··· Material provided ···
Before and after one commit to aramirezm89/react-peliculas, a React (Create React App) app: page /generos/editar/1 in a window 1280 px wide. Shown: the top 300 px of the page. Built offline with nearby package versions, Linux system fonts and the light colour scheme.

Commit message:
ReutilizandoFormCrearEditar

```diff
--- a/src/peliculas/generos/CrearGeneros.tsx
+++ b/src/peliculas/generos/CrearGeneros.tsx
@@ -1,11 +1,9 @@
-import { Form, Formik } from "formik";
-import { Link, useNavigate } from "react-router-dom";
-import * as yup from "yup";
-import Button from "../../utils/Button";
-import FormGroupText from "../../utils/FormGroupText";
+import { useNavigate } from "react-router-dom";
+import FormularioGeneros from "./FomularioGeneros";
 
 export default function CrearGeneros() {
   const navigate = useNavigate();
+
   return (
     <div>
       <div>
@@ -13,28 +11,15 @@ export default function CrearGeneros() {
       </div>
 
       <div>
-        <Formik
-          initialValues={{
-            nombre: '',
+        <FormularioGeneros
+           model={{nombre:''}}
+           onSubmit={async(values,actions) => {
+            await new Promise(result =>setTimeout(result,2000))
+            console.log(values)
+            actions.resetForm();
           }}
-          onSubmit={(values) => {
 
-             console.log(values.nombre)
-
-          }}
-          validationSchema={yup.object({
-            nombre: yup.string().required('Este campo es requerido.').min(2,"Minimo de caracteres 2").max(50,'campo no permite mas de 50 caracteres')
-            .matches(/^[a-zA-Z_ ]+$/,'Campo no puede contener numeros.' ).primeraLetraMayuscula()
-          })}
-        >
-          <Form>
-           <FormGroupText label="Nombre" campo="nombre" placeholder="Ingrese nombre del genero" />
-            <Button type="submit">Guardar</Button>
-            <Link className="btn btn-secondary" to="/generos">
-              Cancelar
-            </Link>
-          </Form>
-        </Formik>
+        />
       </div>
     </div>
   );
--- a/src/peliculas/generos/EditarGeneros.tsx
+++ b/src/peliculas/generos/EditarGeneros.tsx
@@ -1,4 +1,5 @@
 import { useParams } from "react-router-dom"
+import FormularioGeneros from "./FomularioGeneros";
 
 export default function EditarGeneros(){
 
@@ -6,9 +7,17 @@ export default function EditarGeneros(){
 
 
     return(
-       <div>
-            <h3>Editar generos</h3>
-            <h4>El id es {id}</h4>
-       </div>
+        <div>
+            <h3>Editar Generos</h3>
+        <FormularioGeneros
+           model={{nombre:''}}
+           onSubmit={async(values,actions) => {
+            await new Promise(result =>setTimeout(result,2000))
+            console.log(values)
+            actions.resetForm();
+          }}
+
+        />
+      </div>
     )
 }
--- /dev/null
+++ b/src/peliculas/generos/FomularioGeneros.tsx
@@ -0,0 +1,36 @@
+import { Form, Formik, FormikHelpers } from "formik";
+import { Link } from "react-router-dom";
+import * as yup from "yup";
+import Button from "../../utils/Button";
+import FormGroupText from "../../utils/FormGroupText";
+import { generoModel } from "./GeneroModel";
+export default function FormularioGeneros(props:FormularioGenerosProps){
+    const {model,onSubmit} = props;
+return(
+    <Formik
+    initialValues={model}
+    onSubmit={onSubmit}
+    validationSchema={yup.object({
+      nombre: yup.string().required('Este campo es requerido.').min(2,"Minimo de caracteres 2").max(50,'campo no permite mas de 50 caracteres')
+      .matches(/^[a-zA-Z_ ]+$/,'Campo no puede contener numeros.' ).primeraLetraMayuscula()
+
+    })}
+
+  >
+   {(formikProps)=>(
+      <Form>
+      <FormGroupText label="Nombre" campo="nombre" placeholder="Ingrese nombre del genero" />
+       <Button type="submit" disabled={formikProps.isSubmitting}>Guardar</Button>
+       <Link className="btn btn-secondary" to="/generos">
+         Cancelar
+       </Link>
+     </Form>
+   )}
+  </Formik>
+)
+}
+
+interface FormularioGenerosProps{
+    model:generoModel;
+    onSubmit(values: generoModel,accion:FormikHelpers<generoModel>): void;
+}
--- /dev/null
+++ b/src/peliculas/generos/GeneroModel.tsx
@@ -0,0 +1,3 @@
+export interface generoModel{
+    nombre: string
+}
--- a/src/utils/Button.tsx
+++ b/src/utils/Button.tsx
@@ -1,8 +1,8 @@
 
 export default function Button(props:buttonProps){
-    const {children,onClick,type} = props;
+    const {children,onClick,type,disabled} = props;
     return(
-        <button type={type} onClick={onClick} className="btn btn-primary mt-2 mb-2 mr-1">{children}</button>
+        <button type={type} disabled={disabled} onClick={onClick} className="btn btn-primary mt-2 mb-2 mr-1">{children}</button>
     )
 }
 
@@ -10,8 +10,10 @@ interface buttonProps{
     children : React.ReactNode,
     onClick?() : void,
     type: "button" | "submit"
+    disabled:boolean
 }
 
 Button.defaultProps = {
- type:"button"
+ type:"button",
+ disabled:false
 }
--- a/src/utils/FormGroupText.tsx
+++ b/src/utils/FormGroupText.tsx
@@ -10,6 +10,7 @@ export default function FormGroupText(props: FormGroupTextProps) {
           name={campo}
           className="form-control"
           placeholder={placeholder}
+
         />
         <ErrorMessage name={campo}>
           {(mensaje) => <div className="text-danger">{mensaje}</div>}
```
···
§ Assignment:
Precisely reproduce all the entries shown above.

§ Solution:
Before and after one commit to aramirezm89/react-peliculas, a React (Create React App) app: page /generos/editar/1 in a window 1280 px wide. Shown: the top 300 px of the page. Built offline with nearby package versions, Linux system fonts and the light colour scheme.

Commit message:
ReutilizandoFormCrearEditar

```diff
--- a/src/peliculas/generos/CrearGeneros.tsx
+++ b/src/peliculas/generos/CrearGeneros.tsx
@@ -1,11 +1,9 @@
-import { Form, Formik } from "formik";
-import { Link, useNavigate } from "react-router-dom";
-import * as yup from "yup";
-import Button from "../../utils/Button";
-import FormGroupText from "../../utils/FormGroupText";
+import { useNavigate } from "react-router-dom";
+import FormularioGeneros from "./FomularioGeneros";
 
 export default function CrearGeneros() {
   const navigate = useNavigate();
+
   return (
     <div>
       <div>
@@ -13,28 +11,15 @@ export default function CrearGeneros() {
       </div>
 
       <div>
-        <Formik
-          initialValues={{
-            nombre: '',
+        <FormularioGeneros
+           model={{nombre:''}}
+           onSubmit={async(values,actions) => {
+            await new Promise(result =>setTimeout(result,2000))
+            console.log(values)
+            actions.resetForm();
           }}
-          onSubmit={(values) => {
 
-             console.log(values.nombre)
-
-          }}
-          validationSchema={yup.object({
-            nombre: yup.string().required('Este campo es requerido.').min(2,"Minimo de caracteres 2").max(50,'campo no permite mas de 50 caracteres')
-            .matches(/^[a-zA-Z_ ]+$/,'Campo no puede contener numeros.' ).primeraLetraMayuscula()
-          })}
-        >
-          <Form>
-           <FormGroupText label="Nombre" campo="nombre" placeholder="Ingrese nombre del genero" />
-            <Button type="submit">Guardar</Button>
-            <Link className="btn btn-secondary" to="/generos">
-              Cancelar
-            </Link>
-          </Form>
-        </Formik>
+        />
       </div>
     </div>
   );
--- a/src/peliculas/generos/EditarGeneros.tsx
+++ b/src/peliculas/generos/EditarGeneros.tsx
@@ -1,4 +1,5 @@
 import { useParams } from "react-router-dom"
+import FormularioGeneros from "./FomularioGeneros";
 
 export default function EditarGeneros(){
 
@@ -6,9 +7,17 @@ export default function EditarGeneros(){
 
 
     return(
-       <div>
-            <h3>Editar generos</h3>
-            <h4>El id es {id}</h4>
-       </div>
+        <div>
+            <h3>Editar Generos</h3>
+        <FormularioGeneros
+           model={{nombre:''}}
+           onSubmit={async(values,actions) => {
+            await new Promise(result =>setTimeout(result,2000))
+            console.log(values)
+            actions.resetForm();
+          }}
+
+        />
+      </div>
     )
 }
--- /dev/null
+++ b/src/peliculas/generos/FomularioGeneros.tsx
@@ -0,0 +1,36 @@
+import { Form, Formik, FormikHelpers } from "formik";
+import { Link } from "react-router-dom";
+import * as yup from "yup";
+import Button from "../../utils/Button";
+import FormGroupText from "../../utils/FormGroupText";
+import { generoModel } from "./GeneroModel";
+export default function FormularioGeneros(props:FormularioGenerosProps){
+    const {model,onSubmit} = props;
+return(
+    <Formik
+    initialValues={model}
+    onSubmit={onSubmit}
+    validationSchema={yup.object({
+      nombre: yup.string().required('Este campo es requerido.').min(2,"Minimo de caracteres 2").max(50,'campo no permite mas de 50 caracteres')
+      .matches(/^[a-zA-Z_ ]+$/,'Campo no puede contener numeros.' ).primeraLetraMayuscula()
+
+    })}
+
+  >
+   {(formikProps)=>(
+      <Form>
+      <FormGroupText label="Nombre" campo="nombre" placeholder="Ingrese nombre del genero" />
+       <Button type="submit" disabled={formikProps.isSubmitting}>Guardar</Button>
+       <Link className="btn btn-secondary" to="/generos">
+         Cancelar
+       </Link>
+     </Form>
+   )}
+  </Formik>
+)
+}
+
+interface FormularioGenerosProps{
+    model:generoModel;
+    onSubmit(values: generoModel,accion:FormikHelpers<generoModel>): void;
+}
--- /dev/null
+++ b/src/peliculas/generos/GeneroModel.tsx
@@ -0,0 +1,3 @@
+export interface generoModel{
+    nombre: string
+}
--- a/src/utils/Button.tsx
+++ b/src/utils/Button.tsx
@@ -1,8 +1,8 @@
 
 export default function Button(props:buttonProps){
-    const {children,onClick,type} = props;
+    const {children,onClick,type,disabled} = props;
     return(
-        <button type={type} onClick={onClick} className="btn btn-primary mt-2 mb-2 mr-1">{children}</button>
+        <button type={type} disabled={disabled} onClick={onClick} className="btn btn-primary mt-2 mb-2 mr-1">{children}</button>
     )
 }
 
@@ -10,8 +10,10 @@ interface buttonProps{
     children : React.ReactNode,
     onClick?() : void,
     type: "button" | "submit"
+    disabled:boolean
 }
 
 Button.defaultProps = {
- type:"button"
+ type:"button",
+ disabled:false
 }
--- a/src/utils/FormGroupText.tsx
+++ b/src/utils/FormGroupText.tsx
@@ -10,6 +10,7 @@ export default function FormGroupText(props: FormGroupTextProps) {
           name={campo}
           className="form-control"
           placeholder={placeholder}
+
         />
         <ErrorMessage name={campo}>
           {(mensaje) => <div className="text-danger">{mensaje}</div>}
```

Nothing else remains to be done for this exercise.